ACTIVITY :: All of the data below should be printed again word for word, pictures excluded.

Stored records
________________________________________
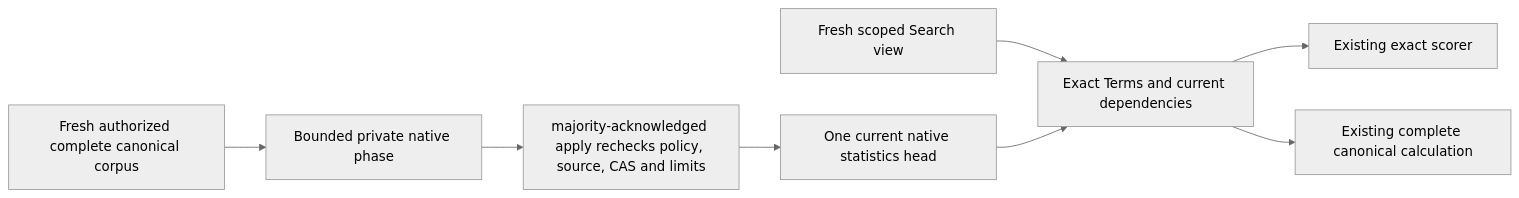
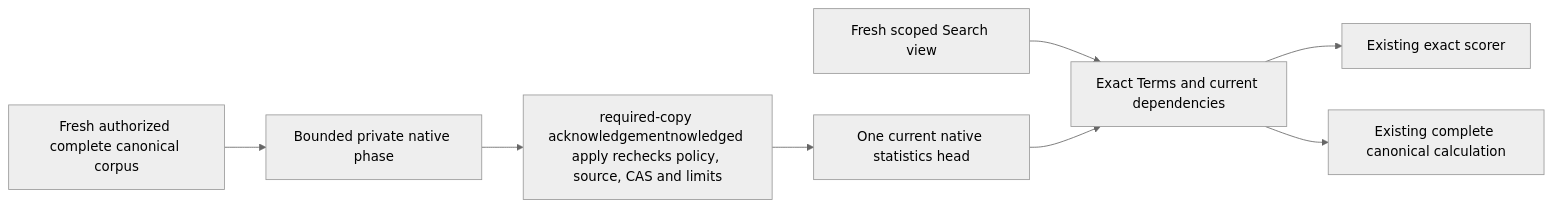
The first of 3 diagrams in docs/Features/Search/Bm25CorpusCurrent.md (managedcode/KeyLoad), drawn with Mermaid (neutral theme) before and after one commit. The commit also changed other lines of this file and 2010 other files, not shown here.

````diff
--- a/docs/Features/Search/Bm25CorpusCurrent.md
+++ b/docs/Features/Search/Bm25CorpusCurrent.md
@@ -66,10 +66,10 @@
 ```mermaid
 flowchart LR
     Capture[Fresh authorized complete canonical corpus] --> Phase[Bounded private native phase]
-    Phase --> Apply[majority-acknowledged apply rechecks policy, source, CAS and limits]
+    Phase --> Apply[required-copy acknowledgementnowledged apply rechecks policy, source, CAS and limits]
     Apply --> Head[One current native statistics head]
     Read[Fresh scoped Search view] --> Validate[Exact Terms and current dependencies]
     Head --> Validate
     Validate --> Reuse[Existing exact scorer]
     Validate --> Canonical[Existing complete canonical calculation]
 ```
````
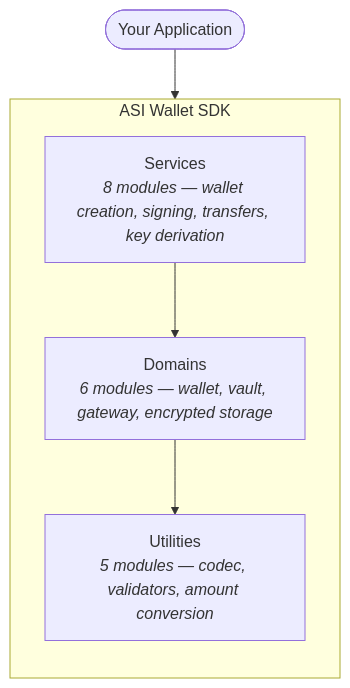
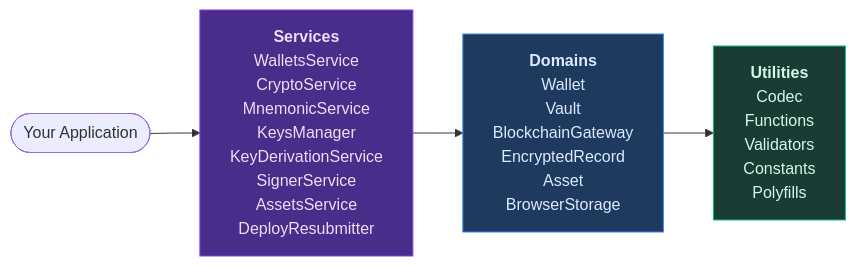
One commit to asi-alliance/asi-chain-docs-portal changed the sixth of 6 diagrams in wallet-sdk/overview/index.md. Above: the diagram before and after it, drawn with Mermaid. The commit also changed other lines of this file, not shown here.

Commit message:
[AS-571] Add 6 mermaid diagram variations for review

````diff
--- a/wallet-sdk/overview/index.md
+++ b/wallet-sdk/overview/index.md
@@ -156,14 +153,13 @@
 ```mermaid
-flowchart TB
+flowchart LR
     A(["Your Application"])
+    S["<b>Services</b><br/>WalletsService<br/>CryptoService<br/>MnemonicService<br/>KeysManager<br/>KeyDerivationService<br/>SignerService<br/>AssetsService<br/>DeployResubmitter"]
+    D["<b>Domains</b><br/>Wallet<br/>Vault<br/>BlockchainGateway<br/>EncryptedRecord<br/>Asset<br/>BrowserStorage"]
+    U["<b>Utilities</b><br/>Codec<br/>Functions<br/>Validators<br/>Constants<br/>Polyfills"]
 
-    subgraph SDK["ASI Wallet SDK"]
-        direction TB
-        S["Services<br/><i>8 modules — wallet creation, signing, transfers, key derivation</i>"]
-        D["Domains<br/><i>6 modules — wallet, vault, gateway, encrypted storage</i>"]
-        U["Utilities<br/><i>5 modules — codec, validators, amount conversion</i>"]
-        S --> D --> U
-    end
+    A --> S --> D --> U
 
-    A --> SDK
+    style S fill:#4a2c8a,stroke:#7c3aed,color:#e8e0f5
+    style D fill:#1e3a5f,stroke:#3b82f6,color:#dbeafe
+    style U fill:#1a3c34,stroke:#10b981,color:#d1fae5
 ```
````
________________________________________
ANSWER TO THIS EXERCISE ::
The first of 3 diagrams in docs/Features/Search/Bm25CorpusCurrent.md (managedcode/KeyLoad), drawn with Mermaid (neutral theme) before and after one commit. The commit also changed other lines of this file and 2010 other files, not shown here.

````diff
--- a/docs/Features/Search/Bm25CorpusCurrent.md
+++ b/docs/Features/Search/Bm25CorpusCurrent.md
@@ -66,10 +66,10 @@
 ```mermaid
 flowchart LR
     Capture[Fresh authorized complete canonical corpus] --> Phase[Bounded private native phase]
-    Phase --> Apply[majority-acknowledged apply rechecks policy, source, CAS and limits]
+    Phase --> Apply[required-copy acknowledgementnowledged apply rechecks policy, source, CAS and limits]
     Apply --> Head[One current native statistics head]
     Read[Fresh scoped Search view] --> Validate[Exact Terms and current dependencies]
     Head --> Validate
     Validate --> Reuse[Existing exact scorer]
     Validate --> Canonical[Existing complete canonical calculation]
 ```
````
One commit to asi-alliance/asi-chain-docs-portal changed the sixth of 6 diagrams in wallet-sdk/overview/index.md. Above: the diagram before and after it, drawn with Mermaid. The commit also changed other lines of this file, not shown here.

Commit message:
[AS-571] Add 6 mermaid diagram variations for review

````diff
--- a/wallet-sdk/overview/index.md
+++ b/wallet-sdk/overview/index.md
@@ -156,14 +153,13 @@
 ```mermaid
-flowchart TB
+flowchart LR
     A(["Your Application"])
+    S["<b>Services</b><br/>WalletsService<br/>CryptoService<br/>MnemonicService<br/>KeysManager<br/>KeyDerivationService<br/>SignerService<br/>AssetsService<br/>DeployResubmitter"]
+    D["<b>Domains</b><br/>Wallet<br/>Vault<br/>BlockchainGateway<br/>EncryptedRecord<br/>Asset<br/>BrowserStorage"]
+    U["<b>Utilities</b><br/>Codec<br/>Functions<br/>Validators<br/>Constants<br/>Polyfills"]
 
-    subgraph SDK["ASI Wallet SDK"]
-        direction TB
-        S["Services<br/><i>8 modules — wallet creation, signing, transfers, key derivation</i>"]
-        D["Domains<br/><i>6 modules — wallet, vault, gateway, encrypted storage</i>"]
-        U["Utilities<br/><i>5 modules — codec, validators, amount conversion</i>"]
-        S --> D --> U
-    end
+    A --> S --> D --> U
 
-    A --> SDK
+    style S fill:#4a2c8a,stroke:#7c3aed,color:#e8e0f5
+    style D fill:#1e3a5f,stroke:#3b82f6,color:#dbeafe
+    style U fill:#1a3c34,stroke:#10b981,color:#d1fae5
 ```
````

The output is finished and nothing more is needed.